Hande (49) is a highly motivated individual known for inspiring people, especially students. He wants more people to become agents of change and include all sections of the society under the umbrella of development.
He says the best lesson he has ever learnt was from a street vendor. “Rs 300 a month is expensive, but Rs 10 a day is fine.”
High On Creativity
Founded in 1995, Bangalore-based Selco has created the best innovative campaigns ever. Look at their Light For Education project whose participants include around 30,000 children in Karnataka. The company installed solar panels on school premises and the battery, about the weight of a lunch box, is given to children. The children charge the batteries when they come to school. If they don’t come to school, there’s no light at home.
We stole the idea from the midday meals scheme. Stole and innovated. – Harish
His team has developed solar-fired headlamps for use in midwifery, flower plucking and silkworm rearing in rural areas and also solar-lit sewing machines and other such innovations.
Selco has reached more than half a million people by installing solar lights in 1,50,000 households, microenterprises, and community facilities. Filled with humility, Hande credits his employees for all the success his organisation has received. “Our philosophy is to set up an open source organization that hopefully other youngsters replicate and do it much better than us!” he says.
Road Not Taken
After receiving a degree in energy engineering from the IIT, Kharagpur, Hande went to the University of Massachusetts for his master’s degree in energy engineering and a doctorate in rural electrification. This could have laid an extremely luxurious and comfortable life ahead of him. But he decided to come back to India and get to the grassroots himself.
The poor are extremely practical, but they have been seen as beneficiaries, not as partners, which is sad. – Harish
Many years back, while touring some villages in southern Karnataka, Hande came across an old lady probably in her seventies. She touched his feet and said that she wanted to see electricity in her house before she died. “Remarkably, she also emphasised that she would pay for it. I didn’t know how to react.”
Right On Track
With 170 employees, Selco targets rural families that earn Rs 2,000-3,000 a month and spend Rs 100-150 on kerosene and candles for lighting their homes.

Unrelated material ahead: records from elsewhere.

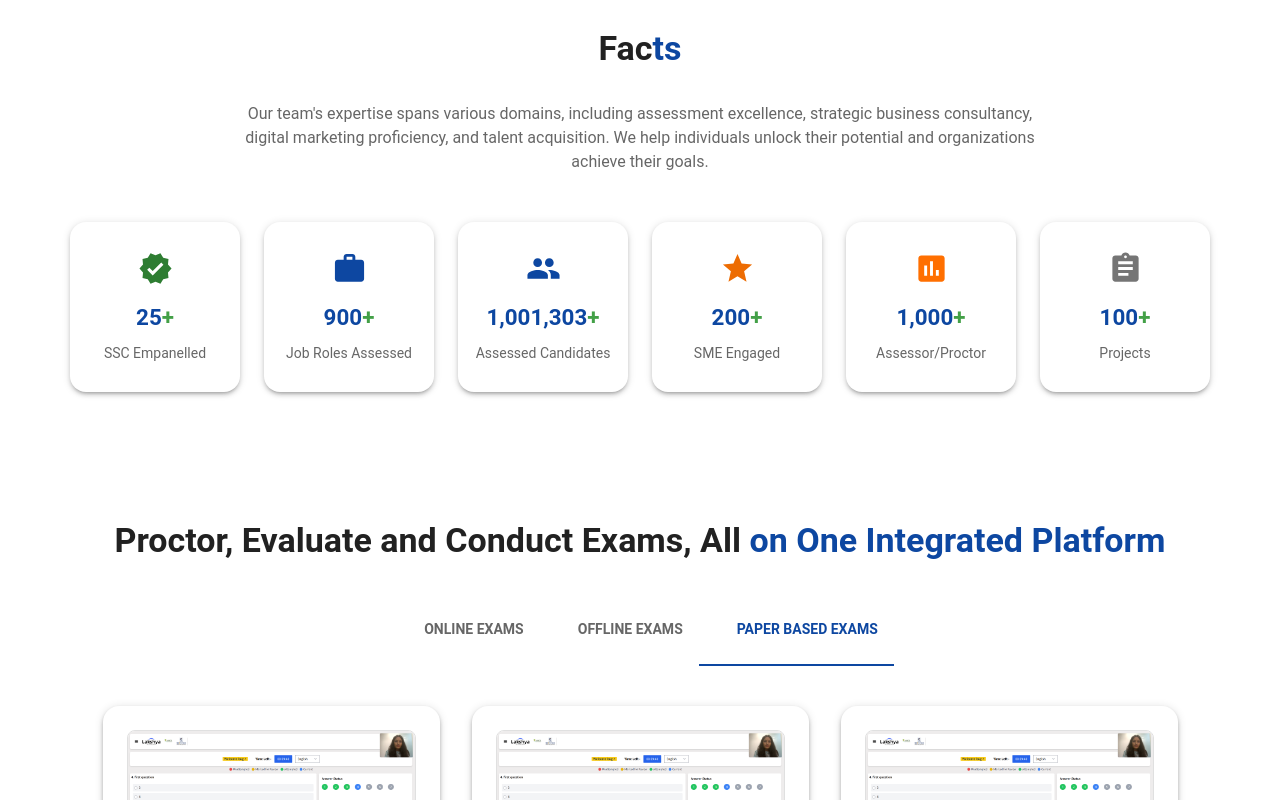
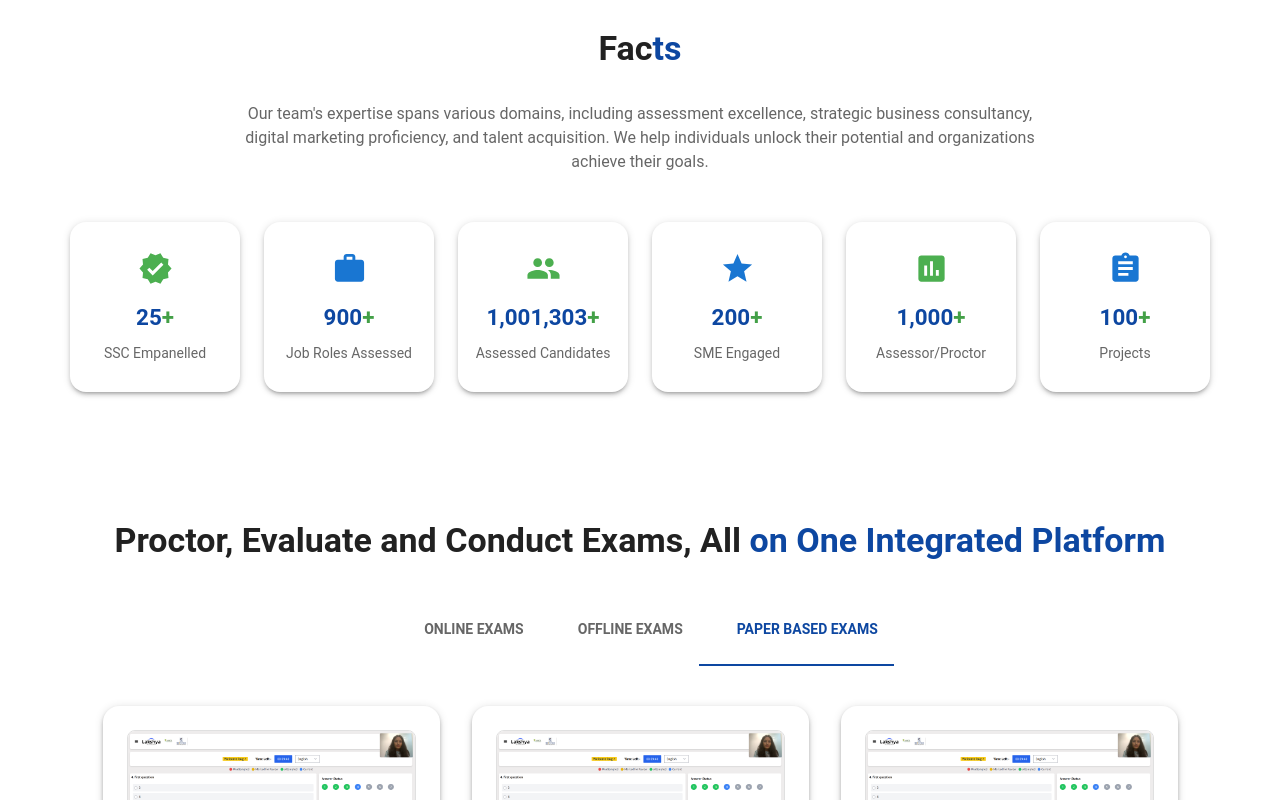
Before and after one commit to demorgia-dev-1/demorgia, a React (Vite) app: page / in a window 1280 px wide. Shown: the part 5905-6705 px from the top of the page. Built offline with nearby package versions, Linux system fonts and the light colour scheme; some icons are missing.

Commit message:
Updated code

```diff
--- a/src/components/Facts.jsx
+++ b/src/components/Facts.jsx
@@ -153,14 +153,14 @@ import {
   Assignment,
 } from "@mui/icons-material";
 
-// Facts data
+// Facts data (icon as component, no color here)
 const facts = [
-  { label: "SSC Empanelled", value: 25, icon: <Verified fontSize="large" color="success" /> },
-  { label: "Job Roles Assessed", value: 900, icon: <Work fontSize="large" color="primary" /> },
-  { label: "Assessed Candidates", value: 1001303, icon: <People fontSize="large" color="primary" /> },
-  { label: "SME Engaged", value: 200, icon: <Star fontSize="large" color="warning" /> },
-  { label: "Assessor/Proctor", value: 1000, icon: <Assessment fontSize="large" color="secondary" /> },
-  { label: "Projects", value: 100, icon: <Assignment fontSize="large" color="action" /> },
+  { label: "SSC Empanelled", value: 25, icon: Verified },
+  { label: "Job Roles Assessed", value: 900, icon: Work },
+  { label: "Assessed Candidates", value: 1001303, icon: People },
+  { label: "SME Engaged", value: 200, icon: Star },
+  { label: "Assessor/Proctor", value: 1000, icon: Assessment },
+  { label: "Projects", value: 100, icon: Assignment },
 ];
 
 const Facts = () => {
@@ -236,8 +236,19 @@ const Facts = () => {
         </motion.div>
 
         <Grid container spacing={3} justifyContent="center" ref={ref}>
-          {facts.map((fact, idx) => (
-            <Grid item xs={12} sm={6} md={2} sx={{ display: "flex", justifyContent: "center" }}>
+          {facts.map((fact, idx) => {
+            const IconComponent = fact.icon;
+            const iconColor = idx % 2 === 0 ? "#4CAF50" : "#1976D2";
+
+            return (
+              <Grid
+                item
+                xs={12}
+                sm={6}
+                md={2}
+                key={idx}
+                sx={{ display: "flex", justifyContent: "center" }}
+              >
                 <motion.div
                   initial={{ opacity: 0, y: idx % 2 === 0 ? 20 : -20 }}
                   animate={inView ? { opacity: 1, y: 0 } : {}}
@@ -246,8 +257,8 @@ const Facts = () => {
                   <Paper
                     elevation={3}
                     sx={{
-                    width: 170, // increased from 150
-                    height: 170, // increased from 150
+                      width: 170,
+                      height: 170,
                       p: 2,
                       textAlign: "center",
                       borderRadius: 4,
@@ -263,7 +274,9 @@ const Facts = () => {
                       },
                     }}
                   >
-                  <Box sx={{ mb: 1 }}>{fact.icon}</Box>
+                    <Box sx={{ mb: 1 }}>
+                      <IconComponent fontSize="large" sx={{ color: iconColor }} />
+                    </Box>
                     <Typography
                       fontSize="1.4rem"
                       fontWeight={700}
@@ -282,7 +295,8 @@ const Facts = () => {
                   </Paper>
                 </motion.div>
               </Grid>
-          ))}
+            );
+          })}
         </Grid>
       </Box>
     </Box>
--- a/src/components/Footer.jsx
+++ b/src/components/Footer.jsx
@@ -252,15 +252,19 @@ const Footer = () => (
     />
     <Button
   variant="contained"
-      color="secondary"
   sx={{
     color: "white",
     borderRadius: "0 4px 4px 0",
     px: 3,
+    background: "linear-gradient(to right, #1565c0, #0d47a1)",
+    "&:hover": {
+      background: "linear-gradient(to right, #0d47a1, #1565c0)",
+    },
   }}
 >
   SUBSCRIBE
 </Button>
+
   </Box>
 
   <Box mt={2}>
--- a/src/components/Solutions.jsx
+++ b/src/components/Solutions.jsx
@@ -285,16 +285,16 @@ const Solutions = () => {
     bottom: 0,
     left: 0,
     width: "100%",
-          height: 200,
+    height: 160,
     zIndex: 0,
   }}
-        viewBox="0 0 1440 100"
+  viewBox="0 0 1440 160"
   xmlns="http://www.w3.org/2000/svg"
   preserveAspectRatio="none"
 >
   <path
     fill="#1976D2"
-          d="M0,32L60,48C120,64,240,96,360,96C480,96,600,64,720,48C840,32,960,32,1080,32C1200,32,1320,32,1380,32L1440,32V100H1380C1320,100,1200,100,1080,100C960,100,840,100,720,100C600,100,480,100,360,100C240,100,120,100,60,100H0Z"
+    d="M0,64 C360,160 1080,0 1440,96 L1440,160 L0,160 Z"
   />
 </Box>
 
```
Lines whose indentation alone changed are shown as unchanged.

The sell them solar lights, water heater, cooking stove etc in their houses on installments that are paid to the rural bank.
The poor are always ready to pay for a facility that will make their lives better.
While both the young and old generation is busy criticizing the government for not making things better, here’s a man who is working on solutions rather than making unproductive statements. With just Rs 1,000 from his PhD grant, he has extensively impacted lives of people who lived in dark everyday after 6 pm.
If you like this story, share it and spread positivity. Tell us your views by writing in the comment box below. We read each one of them.